__Exercise objective__: Exactly how many lines below mention "React"? Answer with that number alone.

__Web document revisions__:
-- Opening Marker --

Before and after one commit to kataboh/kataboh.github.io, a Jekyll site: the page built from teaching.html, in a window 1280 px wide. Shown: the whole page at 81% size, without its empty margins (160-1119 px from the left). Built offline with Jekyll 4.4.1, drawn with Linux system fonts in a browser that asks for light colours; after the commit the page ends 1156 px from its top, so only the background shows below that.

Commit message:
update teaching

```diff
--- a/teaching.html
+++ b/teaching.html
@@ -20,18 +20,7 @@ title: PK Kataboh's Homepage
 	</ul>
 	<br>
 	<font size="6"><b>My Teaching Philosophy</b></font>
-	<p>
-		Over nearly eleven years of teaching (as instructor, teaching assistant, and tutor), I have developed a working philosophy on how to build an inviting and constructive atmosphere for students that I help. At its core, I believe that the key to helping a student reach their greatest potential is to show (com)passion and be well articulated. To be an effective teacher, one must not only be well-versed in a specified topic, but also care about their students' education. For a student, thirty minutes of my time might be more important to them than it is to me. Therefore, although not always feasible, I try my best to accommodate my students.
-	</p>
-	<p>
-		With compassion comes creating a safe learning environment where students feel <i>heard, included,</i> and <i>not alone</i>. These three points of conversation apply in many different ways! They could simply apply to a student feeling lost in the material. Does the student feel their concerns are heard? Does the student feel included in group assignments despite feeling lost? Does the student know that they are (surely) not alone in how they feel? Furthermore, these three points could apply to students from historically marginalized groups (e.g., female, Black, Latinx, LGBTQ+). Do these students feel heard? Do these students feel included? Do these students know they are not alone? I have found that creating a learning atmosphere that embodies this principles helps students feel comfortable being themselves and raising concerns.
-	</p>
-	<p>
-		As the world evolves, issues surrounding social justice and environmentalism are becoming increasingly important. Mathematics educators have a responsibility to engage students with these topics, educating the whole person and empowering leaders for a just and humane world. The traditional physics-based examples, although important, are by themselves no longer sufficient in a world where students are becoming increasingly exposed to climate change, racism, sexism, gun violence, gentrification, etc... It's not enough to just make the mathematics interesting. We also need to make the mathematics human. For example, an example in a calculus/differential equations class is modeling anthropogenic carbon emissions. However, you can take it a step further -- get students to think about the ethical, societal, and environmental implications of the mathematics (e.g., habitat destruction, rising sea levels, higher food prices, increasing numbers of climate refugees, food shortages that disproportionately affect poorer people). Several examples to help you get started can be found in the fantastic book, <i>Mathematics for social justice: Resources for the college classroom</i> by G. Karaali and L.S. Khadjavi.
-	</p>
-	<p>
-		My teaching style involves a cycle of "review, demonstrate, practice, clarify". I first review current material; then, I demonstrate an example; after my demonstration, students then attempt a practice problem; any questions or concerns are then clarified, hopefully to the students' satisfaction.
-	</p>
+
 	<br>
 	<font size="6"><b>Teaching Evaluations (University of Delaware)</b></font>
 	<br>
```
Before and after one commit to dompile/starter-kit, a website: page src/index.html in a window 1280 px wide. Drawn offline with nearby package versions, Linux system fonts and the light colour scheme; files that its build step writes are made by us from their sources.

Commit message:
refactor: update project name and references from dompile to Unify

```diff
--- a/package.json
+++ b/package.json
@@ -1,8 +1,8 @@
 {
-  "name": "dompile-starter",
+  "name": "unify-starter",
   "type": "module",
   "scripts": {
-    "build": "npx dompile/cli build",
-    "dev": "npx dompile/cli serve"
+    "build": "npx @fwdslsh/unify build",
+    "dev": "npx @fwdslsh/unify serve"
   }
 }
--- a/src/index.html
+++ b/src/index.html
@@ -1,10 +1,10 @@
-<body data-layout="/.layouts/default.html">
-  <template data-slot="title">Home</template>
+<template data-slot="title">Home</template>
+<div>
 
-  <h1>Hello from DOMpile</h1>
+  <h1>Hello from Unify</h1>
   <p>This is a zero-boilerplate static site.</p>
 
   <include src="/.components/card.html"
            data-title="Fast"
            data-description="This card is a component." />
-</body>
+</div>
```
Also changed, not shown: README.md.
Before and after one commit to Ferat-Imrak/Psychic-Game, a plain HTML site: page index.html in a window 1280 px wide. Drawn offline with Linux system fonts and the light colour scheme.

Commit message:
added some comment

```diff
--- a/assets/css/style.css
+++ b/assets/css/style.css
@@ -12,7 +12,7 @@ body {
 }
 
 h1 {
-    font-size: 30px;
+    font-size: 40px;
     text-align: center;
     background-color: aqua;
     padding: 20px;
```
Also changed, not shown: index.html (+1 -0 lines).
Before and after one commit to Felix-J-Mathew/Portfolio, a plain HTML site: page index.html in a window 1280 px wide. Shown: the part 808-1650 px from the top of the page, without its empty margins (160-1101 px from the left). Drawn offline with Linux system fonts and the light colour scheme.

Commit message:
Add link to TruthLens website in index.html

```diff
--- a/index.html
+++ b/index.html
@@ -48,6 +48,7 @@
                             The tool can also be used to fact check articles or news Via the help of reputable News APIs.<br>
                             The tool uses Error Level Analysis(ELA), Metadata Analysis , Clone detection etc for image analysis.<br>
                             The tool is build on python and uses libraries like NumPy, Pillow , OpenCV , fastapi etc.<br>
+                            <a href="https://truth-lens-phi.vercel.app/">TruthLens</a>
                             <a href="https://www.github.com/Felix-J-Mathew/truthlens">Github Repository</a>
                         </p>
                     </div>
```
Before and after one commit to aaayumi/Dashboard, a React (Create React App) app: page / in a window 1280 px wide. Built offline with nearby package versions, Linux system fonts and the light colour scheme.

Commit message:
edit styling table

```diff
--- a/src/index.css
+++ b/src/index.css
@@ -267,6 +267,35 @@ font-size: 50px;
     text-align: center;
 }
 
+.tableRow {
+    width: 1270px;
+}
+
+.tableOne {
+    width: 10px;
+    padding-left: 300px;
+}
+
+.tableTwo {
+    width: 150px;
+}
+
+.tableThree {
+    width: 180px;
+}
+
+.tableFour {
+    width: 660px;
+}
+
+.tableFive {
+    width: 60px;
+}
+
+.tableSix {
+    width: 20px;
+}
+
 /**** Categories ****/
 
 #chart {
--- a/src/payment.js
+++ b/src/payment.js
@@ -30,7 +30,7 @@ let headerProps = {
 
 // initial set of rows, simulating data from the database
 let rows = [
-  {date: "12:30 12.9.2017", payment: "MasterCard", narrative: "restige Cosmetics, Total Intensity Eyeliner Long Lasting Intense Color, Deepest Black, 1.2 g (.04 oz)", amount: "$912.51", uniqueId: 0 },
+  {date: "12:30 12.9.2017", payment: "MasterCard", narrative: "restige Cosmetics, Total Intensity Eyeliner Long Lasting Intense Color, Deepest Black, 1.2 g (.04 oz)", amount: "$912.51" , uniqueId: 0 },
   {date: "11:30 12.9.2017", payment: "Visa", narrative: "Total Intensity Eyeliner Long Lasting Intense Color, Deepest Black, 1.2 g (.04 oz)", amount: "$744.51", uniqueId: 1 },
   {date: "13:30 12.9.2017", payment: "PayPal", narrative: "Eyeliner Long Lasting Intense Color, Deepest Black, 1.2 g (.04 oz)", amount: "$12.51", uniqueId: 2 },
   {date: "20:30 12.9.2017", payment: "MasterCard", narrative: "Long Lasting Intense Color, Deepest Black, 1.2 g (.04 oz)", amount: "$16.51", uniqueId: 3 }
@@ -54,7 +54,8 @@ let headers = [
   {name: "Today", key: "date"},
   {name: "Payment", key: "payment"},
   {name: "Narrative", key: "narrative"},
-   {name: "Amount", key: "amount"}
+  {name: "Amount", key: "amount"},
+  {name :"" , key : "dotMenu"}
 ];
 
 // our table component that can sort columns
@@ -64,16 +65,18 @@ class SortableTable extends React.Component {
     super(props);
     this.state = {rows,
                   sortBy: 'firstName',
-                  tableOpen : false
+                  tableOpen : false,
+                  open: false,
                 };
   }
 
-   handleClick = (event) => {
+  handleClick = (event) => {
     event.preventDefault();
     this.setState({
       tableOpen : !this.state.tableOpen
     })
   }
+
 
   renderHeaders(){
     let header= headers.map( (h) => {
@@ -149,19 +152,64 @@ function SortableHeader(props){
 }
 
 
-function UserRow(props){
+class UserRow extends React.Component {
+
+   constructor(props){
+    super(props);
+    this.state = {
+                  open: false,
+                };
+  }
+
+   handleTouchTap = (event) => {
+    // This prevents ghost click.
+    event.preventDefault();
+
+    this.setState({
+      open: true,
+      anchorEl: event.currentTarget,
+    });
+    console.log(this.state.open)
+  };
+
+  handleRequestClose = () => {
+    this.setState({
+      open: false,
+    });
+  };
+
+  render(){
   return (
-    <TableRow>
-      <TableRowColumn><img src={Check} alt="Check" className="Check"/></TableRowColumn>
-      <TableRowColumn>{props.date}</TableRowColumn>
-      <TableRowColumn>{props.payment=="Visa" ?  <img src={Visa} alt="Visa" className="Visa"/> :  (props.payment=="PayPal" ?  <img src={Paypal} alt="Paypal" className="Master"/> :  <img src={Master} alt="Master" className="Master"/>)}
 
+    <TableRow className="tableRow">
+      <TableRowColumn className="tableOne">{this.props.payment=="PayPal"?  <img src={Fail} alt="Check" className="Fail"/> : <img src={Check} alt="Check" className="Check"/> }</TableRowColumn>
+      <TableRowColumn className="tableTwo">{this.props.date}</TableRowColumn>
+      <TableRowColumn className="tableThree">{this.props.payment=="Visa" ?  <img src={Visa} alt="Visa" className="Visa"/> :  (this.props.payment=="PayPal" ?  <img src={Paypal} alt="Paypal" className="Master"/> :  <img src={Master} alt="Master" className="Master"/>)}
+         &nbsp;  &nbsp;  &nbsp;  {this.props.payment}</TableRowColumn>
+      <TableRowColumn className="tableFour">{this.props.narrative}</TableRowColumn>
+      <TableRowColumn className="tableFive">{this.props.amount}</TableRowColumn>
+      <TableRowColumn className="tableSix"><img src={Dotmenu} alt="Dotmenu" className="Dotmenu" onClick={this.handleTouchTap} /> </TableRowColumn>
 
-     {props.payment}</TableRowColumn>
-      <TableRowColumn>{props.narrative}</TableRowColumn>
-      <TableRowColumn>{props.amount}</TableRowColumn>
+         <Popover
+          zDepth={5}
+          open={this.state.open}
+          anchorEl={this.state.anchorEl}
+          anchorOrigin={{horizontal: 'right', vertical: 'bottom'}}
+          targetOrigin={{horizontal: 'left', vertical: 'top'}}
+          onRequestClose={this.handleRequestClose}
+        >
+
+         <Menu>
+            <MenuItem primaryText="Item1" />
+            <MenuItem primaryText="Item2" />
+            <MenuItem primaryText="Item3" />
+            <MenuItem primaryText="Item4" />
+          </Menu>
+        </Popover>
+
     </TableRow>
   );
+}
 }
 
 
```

-- Closing Marker --

__Result for this task__: 3